| Brand: || Fender || Exact Year: || 1959 |
I purchased this bass from Mandolin Brothers about 4 years ago and have never traveled with it. I have only used for a few studio sessions. I also have the letter from them verifying the value and authenticity of the instrument for any insurance purposes. This instrument being a rare collectors item, piece of history, and investment is just the added bonus to it being the best sounding and playing P Bass you could imagine. Here was the report I received from Mandolin Brothers:One of the rarest and most desirable years of all Fender Basses and Guitars, this bass guitar has received (from our repair staff) one of the finest and most enthusiastic reports concerning all aspects of structural condition, originality, adjustability and playability as any vintage fretted instrument we have ever received. The bass is accompanied by two printed photographs, one showing two pots, one of which is readable as 137-945 which would mean that this component was made in the 45th week of 1959, and the other shows a penciled neck date of 10/59.The original owner of this bass was Peter Milano, who purchased it in Manhattan and in his career played with Les Elgar, the Dorsey Band, and in addition he had his own band and they would play clubs and weddings. He passed away around 2001. The piece was brought in by his son, and so this is technically a one-owner instrument.Here is the report of our head of repair, Rocco Monterosso: This is indeed a Fender 1959 Precision Bass, #43082. The tuners and string tree are original, the nut and the frets are as well; the pickguard and thumbrest are original and so are the pickups, pots and capacitor. None of its internal solder joints have ever been broken or resoldered.
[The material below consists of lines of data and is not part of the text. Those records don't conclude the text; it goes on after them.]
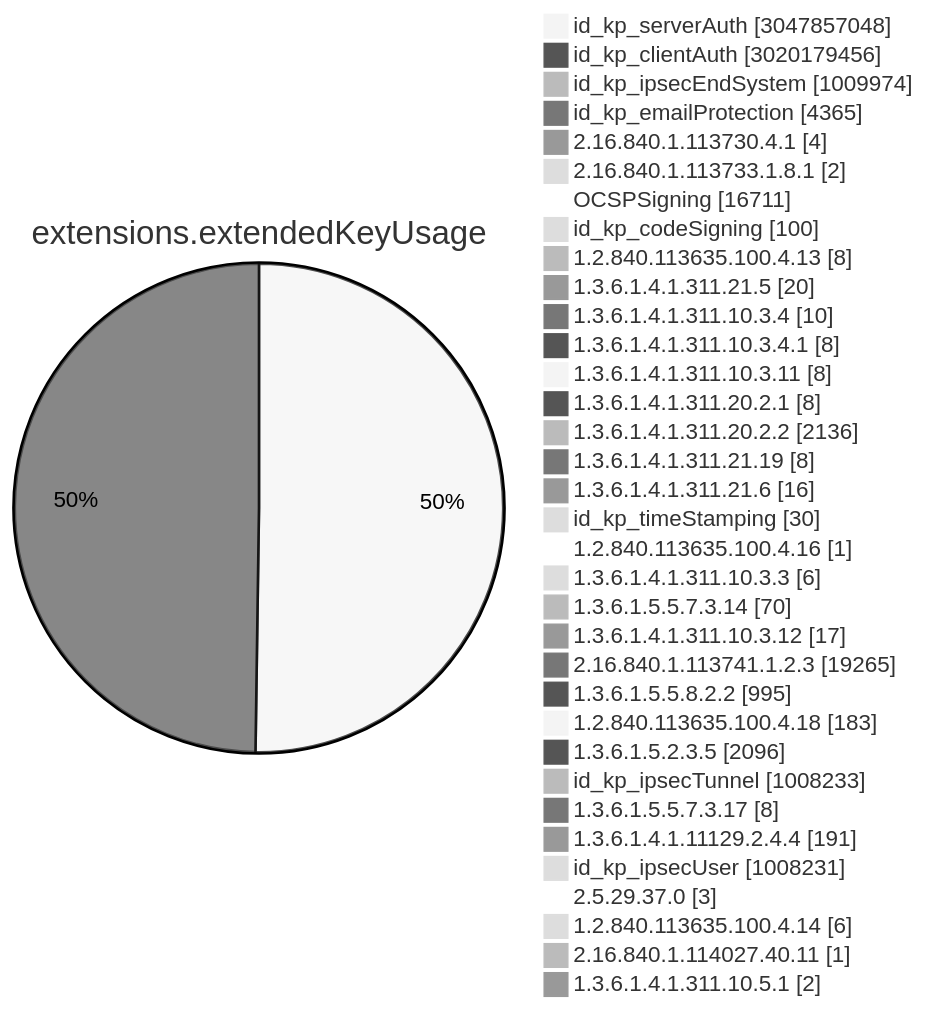
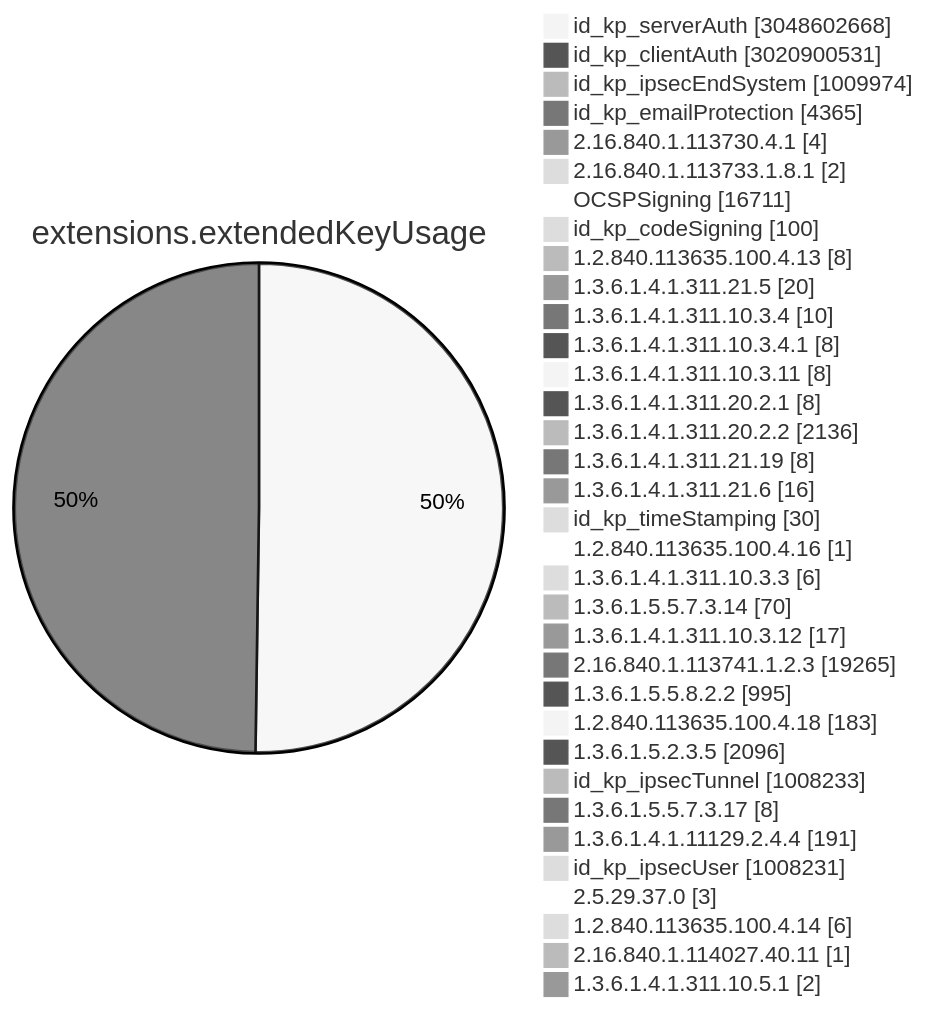
One commit to christiankrug/ctmonitor_visualization changed diagram 11 of 15 in TOTAL/README.md. Above: the diagram before and after it, drawn with Mermaid (neutral theme). The commit also changed other lines of this file, not shown here.

````diff
--- a/TOTAL/README.md
+++ b/TOTAL/README.md
@@ -4116,38 +4116,38 @@
 ```mermaid
 pie showData
 title extensions.extendedKeyUsage
-"id_kp_serverAuth" :3047857048
-"id_kp_clientAuth" :3020179456
+"id_kp_serverAuth" :3048602668
+"id_kp_clientAuth" :3020900531
 "id_kp_ipsecEndSystem" :1009974
 "id_kp_emailProtection" :4365
 "2.16.840.1.113730.4.1" :4
 "2.16.840.1.113733.1.8.1" :2
 "OCSPSigning" :16711
 "id_kp_codeSigning" :100
 "1.2.840.113635.100.4.13" :8
 "1.3.6.1.4.1.311.21.5" :20
 "1.3.6.1.4.1.311.10.3.4" :10
 "1.3.6.1.4.1.311.10.3.4.1" :8
 "1.3.6.1.4.1.311.10.3.11" :8
 "1.3.6.1.4.1.311.20.2.1" :8
 "1.3.6.1.4.1.311.20.2.2" :2136
 "1.3.6.1.4.1.311.21.19" :8
 "1.3.6.1.4.1.311.21.6" :16
 "id_kp_timeStamping" :30
 "1.2.840.113635.100.4.16" :1
 "1.3.6.1.4.1.311.10.3.3" :6
 "1.3.6.1.5.5.7.3.14" :70
 "1.3.6.1.4.1.311.10.3.12" :17
 "2.16.840.1.113741.1.2.3" :19265
 "1.3.6.1.5.5.8.2.2" :995
 "1.2.840.113635.100.4.18" :183
 "1.3.6.1.5.2.3.5" :2096
 "id_kp_ipsecTunnel" :1008233
 "1.3.6.1.5.5.7.3.17" :8
 "1.3.6.1.4.1.11129.2.4.4" :191
 "id_kp_ipsecUser" :1008231
 "2.5.29.37.0" :3
 "1.2.840.113635.100.4.14" :6
 "2.16.840.1.114027.40.11" :1
 "1.3.6.1.4.1.311.10.5.1" :2
 ```
````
The pot codes are 137-945 which means they were made in the 45th week of 1959. The input jack is original; the bridge, its nickel-plated metal cover, the knobs, the body finish and neck finish, they are all original. Only the thermoplastic (molded, semi-rectangular, hard shell case is not original. We chose to not remove the neck – most likely the neck has never been removed – we do not feel that it should be us to break this seal for the first time so, based on all the other incontrovertible evidence we have herewith stated, we declare that the bass is original and anybody who would pull apart the neck from the body to be able to write down the neck date is certifiably out of their mind since it is not required for proof of year. It’s a ’59.We note that the instrument shows normal signs of use and wear including chips, scratches, scrapes, scuffs, marks, dings, finish checking and chipping finish, belt buckle “rash” on the back. There is hand-wear (gray color) on the back of the neck from playing as well as nicks, scrapes and scratches. It has both its covers and the tailpiece cover has the foam that keeps the strings from vibrating; there is a crack at the top of the tortoise pickguard, and, in addition, small mars of little significance on said pickguard. There are typical scuffs and discoloration on the headstock. This is a bass guitar that should be of interest to every bass player and bass collector in the entire world of bass players and collectors. Other than the normal aberrations of cosmetic condition that one would expect to find on an instrument used professionally in the most illustrious circumstances over a lifetime of playing, it is wholly righteous and unrestrictedly right.